Red cabbage is my reminder, today, of our deep-seated need to tend the flame of color, even as winter’s consuming breath tries to extinguish it from the landscape.
Could there be any vegetable color so rich, so passionate, as this lucid purple, this nearly perfect fusion of red and blue?
And color’s just the blush of wonder, for it so often resides in layers, revealed only to one who cares to see deeply, generously. Cabbage does not disappoint.
Thick pinnate veins suggest distinct leaves wrap the hefty sphere. Only the satisfying “chunk!” of cleaving reveals the true wonder of the layering—a compound spiral maze* of folded fetal forms.
Peel it and the leaves seem distinct, but when you trace one’s cross section, it looks for all the world like one continuous, wrapping sheet. Can you follow one leaf from fat center node all the way to its edge?
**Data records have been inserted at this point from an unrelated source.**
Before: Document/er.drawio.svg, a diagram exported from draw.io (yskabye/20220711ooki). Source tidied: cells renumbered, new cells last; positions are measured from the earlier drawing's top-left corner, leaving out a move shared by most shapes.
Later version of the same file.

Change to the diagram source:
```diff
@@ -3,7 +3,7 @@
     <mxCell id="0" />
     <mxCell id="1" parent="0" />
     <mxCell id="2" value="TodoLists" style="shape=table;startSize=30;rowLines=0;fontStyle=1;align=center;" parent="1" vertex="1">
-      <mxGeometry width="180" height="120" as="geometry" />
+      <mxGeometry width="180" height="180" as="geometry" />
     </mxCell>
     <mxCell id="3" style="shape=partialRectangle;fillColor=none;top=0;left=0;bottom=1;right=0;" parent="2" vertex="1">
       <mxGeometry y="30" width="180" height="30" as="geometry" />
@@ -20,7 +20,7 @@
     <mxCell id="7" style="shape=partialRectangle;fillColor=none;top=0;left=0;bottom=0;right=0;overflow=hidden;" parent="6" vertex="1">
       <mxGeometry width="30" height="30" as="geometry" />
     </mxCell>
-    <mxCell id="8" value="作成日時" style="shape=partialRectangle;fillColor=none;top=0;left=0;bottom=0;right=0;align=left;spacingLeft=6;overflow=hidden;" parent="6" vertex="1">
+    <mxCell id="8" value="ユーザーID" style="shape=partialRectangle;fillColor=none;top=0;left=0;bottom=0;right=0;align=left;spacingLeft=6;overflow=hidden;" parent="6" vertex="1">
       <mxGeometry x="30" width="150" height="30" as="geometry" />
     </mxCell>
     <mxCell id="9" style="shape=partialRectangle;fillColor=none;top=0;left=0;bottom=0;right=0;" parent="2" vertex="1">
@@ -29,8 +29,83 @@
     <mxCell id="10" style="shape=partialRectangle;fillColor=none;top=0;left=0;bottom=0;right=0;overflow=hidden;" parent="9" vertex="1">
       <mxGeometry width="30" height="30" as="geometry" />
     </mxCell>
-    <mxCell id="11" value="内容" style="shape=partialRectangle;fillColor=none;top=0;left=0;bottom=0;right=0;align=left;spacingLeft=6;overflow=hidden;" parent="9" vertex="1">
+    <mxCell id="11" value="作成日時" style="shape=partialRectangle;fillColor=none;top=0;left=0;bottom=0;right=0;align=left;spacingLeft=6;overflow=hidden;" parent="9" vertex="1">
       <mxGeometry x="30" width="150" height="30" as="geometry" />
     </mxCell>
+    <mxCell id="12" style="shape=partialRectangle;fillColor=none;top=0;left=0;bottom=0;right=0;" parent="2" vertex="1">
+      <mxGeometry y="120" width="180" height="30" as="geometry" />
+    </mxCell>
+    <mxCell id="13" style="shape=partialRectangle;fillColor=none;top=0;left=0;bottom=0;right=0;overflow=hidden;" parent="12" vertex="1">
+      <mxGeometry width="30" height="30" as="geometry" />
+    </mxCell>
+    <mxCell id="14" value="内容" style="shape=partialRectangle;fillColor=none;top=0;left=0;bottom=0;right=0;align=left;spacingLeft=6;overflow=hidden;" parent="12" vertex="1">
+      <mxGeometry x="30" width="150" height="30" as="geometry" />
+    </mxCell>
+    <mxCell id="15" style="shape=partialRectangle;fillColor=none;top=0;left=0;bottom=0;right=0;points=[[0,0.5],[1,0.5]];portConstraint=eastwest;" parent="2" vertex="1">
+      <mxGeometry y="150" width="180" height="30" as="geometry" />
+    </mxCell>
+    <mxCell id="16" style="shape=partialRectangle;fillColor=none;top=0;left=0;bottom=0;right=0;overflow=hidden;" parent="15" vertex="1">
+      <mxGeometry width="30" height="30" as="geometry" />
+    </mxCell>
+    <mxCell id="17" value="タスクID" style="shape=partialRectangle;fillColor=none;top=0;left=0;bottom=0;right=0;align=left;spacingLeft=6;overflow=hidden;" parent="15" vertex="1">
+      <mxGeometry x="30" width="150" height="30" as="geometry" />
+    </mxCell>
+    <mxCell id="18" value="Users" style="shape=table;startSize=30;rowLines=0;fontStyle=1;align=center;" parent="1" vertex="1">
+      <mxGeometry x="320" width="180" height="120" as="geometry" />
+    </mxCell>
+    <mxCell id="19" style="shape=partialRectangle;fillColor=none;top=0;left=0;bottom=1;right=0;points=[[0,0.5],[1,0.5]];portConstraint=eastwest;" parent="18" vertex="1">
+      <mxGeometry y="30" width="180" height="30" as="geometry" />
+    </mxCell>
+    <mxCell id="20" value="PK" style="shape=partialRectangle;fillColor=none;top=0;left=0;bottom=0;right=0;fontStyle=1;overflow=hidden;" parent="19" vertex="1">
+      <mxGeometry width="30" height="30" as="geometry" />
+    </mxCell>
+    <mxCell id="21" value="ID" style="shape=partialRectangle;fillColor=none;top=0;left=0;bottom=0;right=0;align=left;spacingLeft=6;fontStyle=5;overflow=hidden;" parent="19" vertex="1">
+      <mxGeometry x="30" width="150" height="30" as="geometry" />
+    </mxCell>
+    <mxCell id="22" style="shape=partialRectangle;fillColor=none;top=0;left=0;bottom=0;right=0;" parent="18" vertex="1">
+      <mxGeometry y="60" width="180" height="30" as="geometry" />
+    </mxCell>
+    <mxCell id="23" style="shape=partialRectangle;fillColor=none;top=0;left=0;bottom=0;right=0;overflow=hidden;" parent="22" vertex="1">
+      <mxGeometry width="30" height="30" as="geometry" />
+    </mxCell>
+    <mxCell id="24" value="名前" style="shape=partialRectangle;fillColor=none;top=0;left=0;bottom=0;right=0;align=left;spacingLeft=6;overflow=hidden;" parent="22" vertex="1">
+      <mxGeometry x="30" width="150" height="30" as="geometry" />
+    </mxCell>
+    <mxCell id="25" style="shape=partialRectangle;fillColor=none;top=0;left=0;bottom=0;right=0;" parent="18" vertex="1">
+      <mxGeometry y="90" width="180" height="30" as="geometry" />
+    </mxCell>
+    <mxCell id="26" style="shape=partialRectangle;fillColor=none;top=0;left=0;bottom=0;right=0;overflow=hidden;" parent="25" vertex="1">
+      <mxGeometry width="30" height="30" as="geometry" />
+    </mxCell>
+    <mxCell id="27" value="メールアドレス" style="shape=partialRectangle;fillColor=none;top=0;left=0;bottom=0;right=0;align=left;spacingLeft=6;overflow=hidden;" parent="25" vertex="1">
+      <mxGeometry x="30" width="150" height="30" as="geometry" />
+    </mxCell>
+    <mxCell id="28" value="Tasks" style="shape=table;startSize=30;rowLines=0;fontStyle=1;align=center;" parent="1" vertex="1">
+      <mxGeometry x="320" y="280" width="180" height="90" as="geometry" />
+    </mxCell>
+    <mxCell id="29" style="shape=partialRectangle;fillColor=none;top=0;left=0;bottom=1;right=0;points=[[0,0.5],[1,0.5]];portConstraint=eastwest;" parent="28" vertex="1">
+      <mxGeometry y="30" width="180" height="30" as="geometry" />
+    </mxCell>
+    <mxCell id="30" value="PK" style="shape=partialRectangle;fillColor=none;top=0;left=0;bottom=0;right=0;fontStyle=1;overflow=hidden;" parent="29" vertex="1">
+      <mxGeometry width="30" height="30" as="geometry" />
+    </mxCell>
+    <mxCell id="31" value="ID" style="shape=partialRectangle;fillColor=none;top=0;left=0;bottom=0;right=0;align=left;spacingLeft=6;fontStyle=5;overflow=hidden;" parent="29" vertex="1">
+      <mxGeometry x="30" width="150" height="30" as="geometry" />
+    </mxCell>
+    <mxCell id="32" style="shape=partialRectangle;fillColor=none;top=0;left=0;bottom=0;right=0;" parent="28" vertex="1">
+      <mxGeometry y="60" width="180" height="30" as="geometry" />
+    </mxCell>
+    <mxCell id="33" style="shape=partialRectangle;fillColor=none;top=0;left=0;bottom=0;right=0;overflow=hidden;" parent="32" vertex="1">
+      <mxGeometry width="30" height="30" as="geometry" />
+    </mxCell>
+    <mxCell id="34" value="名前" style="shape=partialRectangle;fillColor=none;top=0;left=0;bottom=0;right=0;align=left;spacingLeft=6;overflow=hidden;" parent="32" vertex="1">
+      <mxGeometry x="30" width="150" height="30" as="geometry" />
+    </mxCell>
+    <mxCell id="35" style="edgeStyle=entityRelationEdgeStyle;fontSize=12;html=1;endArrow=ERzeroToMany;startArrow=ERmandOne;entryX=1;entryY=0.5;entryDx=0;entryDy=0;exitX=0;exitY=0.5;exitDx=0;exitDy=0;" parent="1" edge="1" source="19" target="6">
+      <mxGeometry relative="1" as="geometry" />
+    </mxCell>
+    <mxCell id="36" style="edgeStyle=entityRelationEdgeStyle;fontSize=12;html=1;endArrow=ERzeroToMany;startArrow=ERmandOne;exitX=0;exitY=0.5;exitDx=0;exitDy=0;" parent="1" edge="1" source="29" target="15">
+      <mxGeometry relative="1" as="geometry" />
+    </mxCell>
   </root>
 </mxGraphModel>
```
Is such beauty too good to eat? Perhaps, but for bringing still more senses to play in this game of appreciating everyday miracles. There’s cool, crunchy, slightly peppery wonder in that too.
*There are many types of spirals to be found in Nature. Red cabbage’s pattern is a compound spiral following what’s called the Fibonacci ratio, whose sequence runs 1, 1, 2, 3, 5, 8, 13... (each subsequent number being the sum of the two preceding ones).
See more of Nature's spirals.